*** Opening Records shown ***

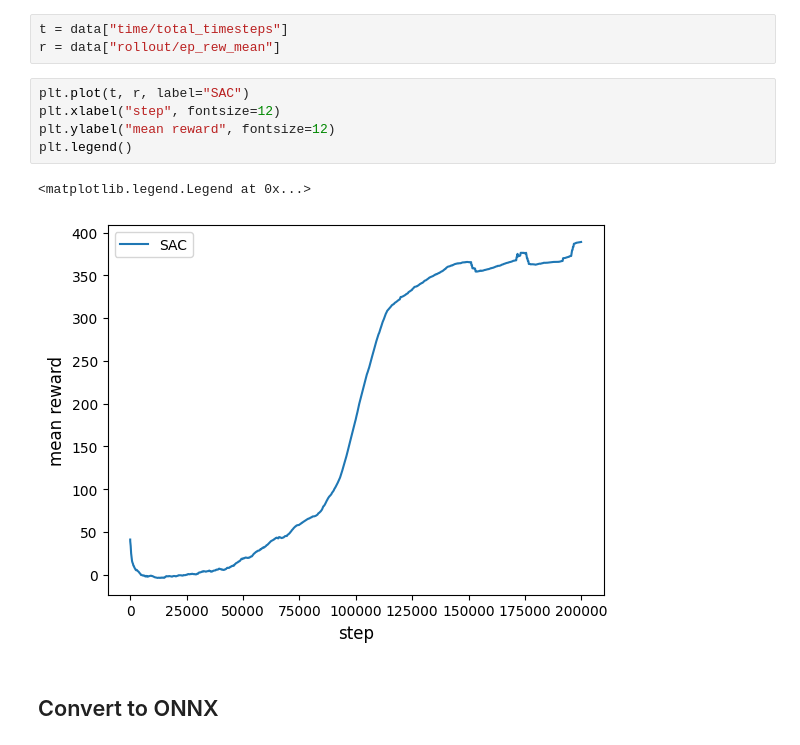
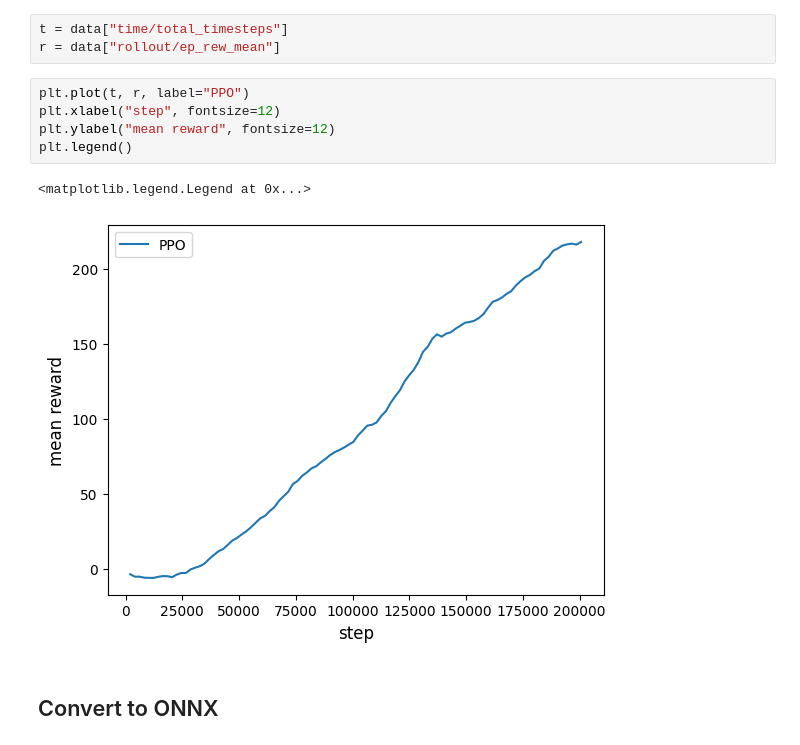
Before and after one commit to denisgriaznov/CustomMuJoCoEnviromentForRL, a Jupyter notebook: spyder-rl-unity-mlagents.ipynb, the cells around one changed output. Drawn from its saved outputs; the diff is of its cells as text.

```diff
--- a/spyder-rl-unity-mlagents.ipynb
+++ b/spyder-rl-unity-mlagents.ipynb
@@ -293,13 +294,13 @@ data = pd.read_csv("progress.csv")
 t = data["time/total_timesteps"]
 r = data["rollout/ep_rew_mean"]
 # %%
-plt.plot(t, r, label="SAC")
+plt.plot(t, r, label="PPO")
 plt.xlabel("step", fontsize=12)
 plt.ylabel("mean reward", fontsize=12)
 plt.legend()
 # %% [output]
 <matplotlib.legend.Legend at 0x...>
-[figure, old version]
+[figure, new version]
 # %% [markdown]
 ## Convert to ONNX
 # %%
```
Also changed, not shown: parts of 8 cells of this notebook.
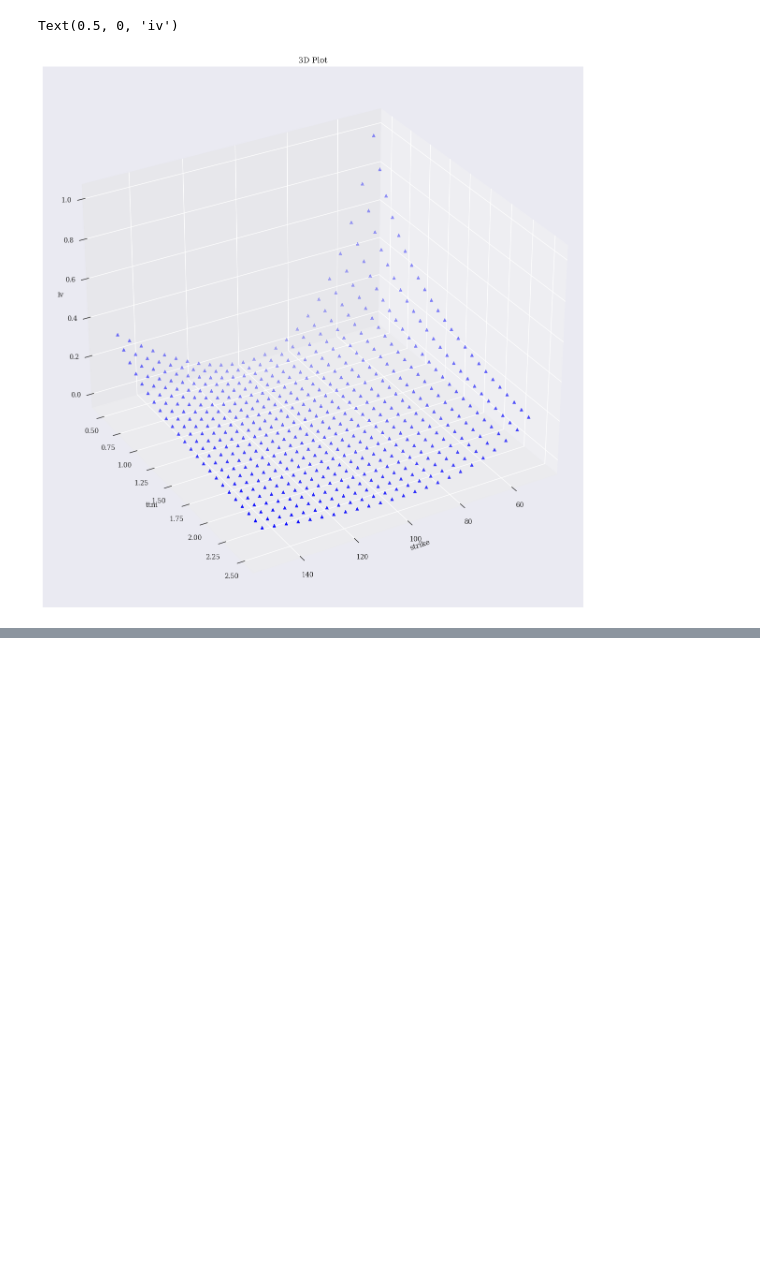
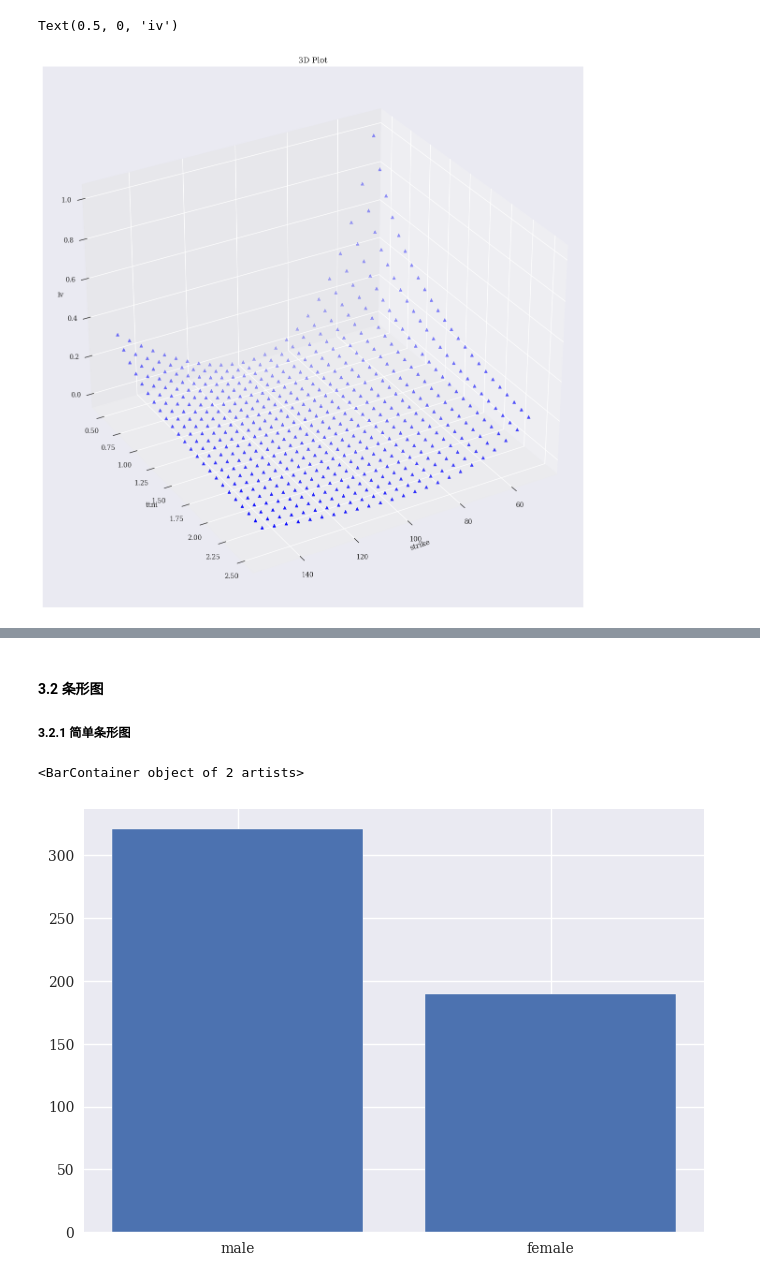
Before and after one commit to TwT-ABCI-Group/Coding-Fundamental, a Jupyter notebook: Ch4. Data Visualisation/notebook/Ch4. Data Visualisation.ipynb, the cells around one changed output, grey strips where cells are left out. Drawn from its saved outputs; the diff is of its cells as text; code cells hidden in the pictures; blank space fills up the shorter version.

Commit message:
[fea] complete the Ch4. Data Visualisation

```diff
--- a/Ch4. Data Visualisation/notebook/Ch4. Data Visualisation.ipynb
+++ b/Ch4. Data Visualisation/notebook/Ch4. Data Visualisation.ipynb
@@ -471,0 +602,3 @@ Text(0.5, 0, 'iv')
+# %%
+data = sns.load_dataset('titanic')
+data
@@ -471,0 +636,10 @@ Text(0.5, 0, 'iv')
+# %% [markdown]
+#### 3.2 条形图
+
+##### 3.2.1 简单条形图
+# %%
+sex = data['sex'].value_counts()
+plt.bar(['male', 'female'], height=sex)
+# %% [output]
+<BarContainer object of 2 artists>
+[figure, added]
```
Also changed, not shown: parts of 69 cells of this notebook.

*** Closing Records shown ***

### [Activity]
A word-for-word copy of the entries above is needed, with every picture dropped.

### [Reply to the task]
Before and after one commit to denisgriaznov/CustomMuJoCoEnviromentForRL, a Jupyter notebook: spyder-rl-unity-mlagents.ipynb, the cells around one changed output. Drawn from its saved outputs; the diff is of its cells as text.

```diff
--- a/spyder-rl-unity-mlagents.ipynb
+++ b/spyder-rl-unity-mlagents.ipynb
@@ -293,13 +294,13 @@ data = pd.read_csv("progress.csv")
 t = data["time/total_timesteps"]
 r = data["rollout/ep_rew_mean"]
 # %%
-plt.plot(t, r, label="SAC")
+plt.plot(t, r, label="PPO")
 plt.xlabel("step", fontsize=12)
 plt.ylabel("mean reward", fontsize=12)
 plt.legend()
 # %% [output]
 <matplotlib.legend.Legend at 0x...>
-[figure, old version]
+[figure, new version]
 # %% [markdown]
 ## Convert to ONNX
 # %%
```
Also changed, not shown: parts of 8 cells of this notebook.
Before and after one commit to TwT-ABCI-Group/Coding-Fundamental, a Jupyter notebook: Ch4. Data Visualisation/notebook/Ch4. Data Visualisation.ipynb, the cells around one changed output, grey strips where cells are left out. Drawn from its saved outputs; the diff is of its cells as text; code cells hidden in the pictures; blank space fills up the shorter version.

Commit message:
[fea] complete the Ch4. Data Visualisation

```diff
--- a/Ch4. Data Visualisation/notebook/Ch4. Data Visualisation.ipynb
+++ b/Ch4. Data Visualisation/notebook/Ch4. Data Visualisation.ipynb
@@ -471,0 +602,3 @@ Text(0.5, 0, 'iv')
+# %%
+data = sns.load_dataset('titanic')
+data
@@ -471,0 +636,10 @@ Text(0.5, 0, 'iv')
+# %% [markdown]
+#### 3.2 条形图
+
+##### 3.2.1 简单条形图
+# %%
+sex = data['sex'].value_counts()
+plt.bar(['male', 'female'], height=sex)
+# %% [output]
+<BarContainer object of 2 artists>
+[figure, added]
```
Also changed, not shown: parts of 69 cells of this notebook.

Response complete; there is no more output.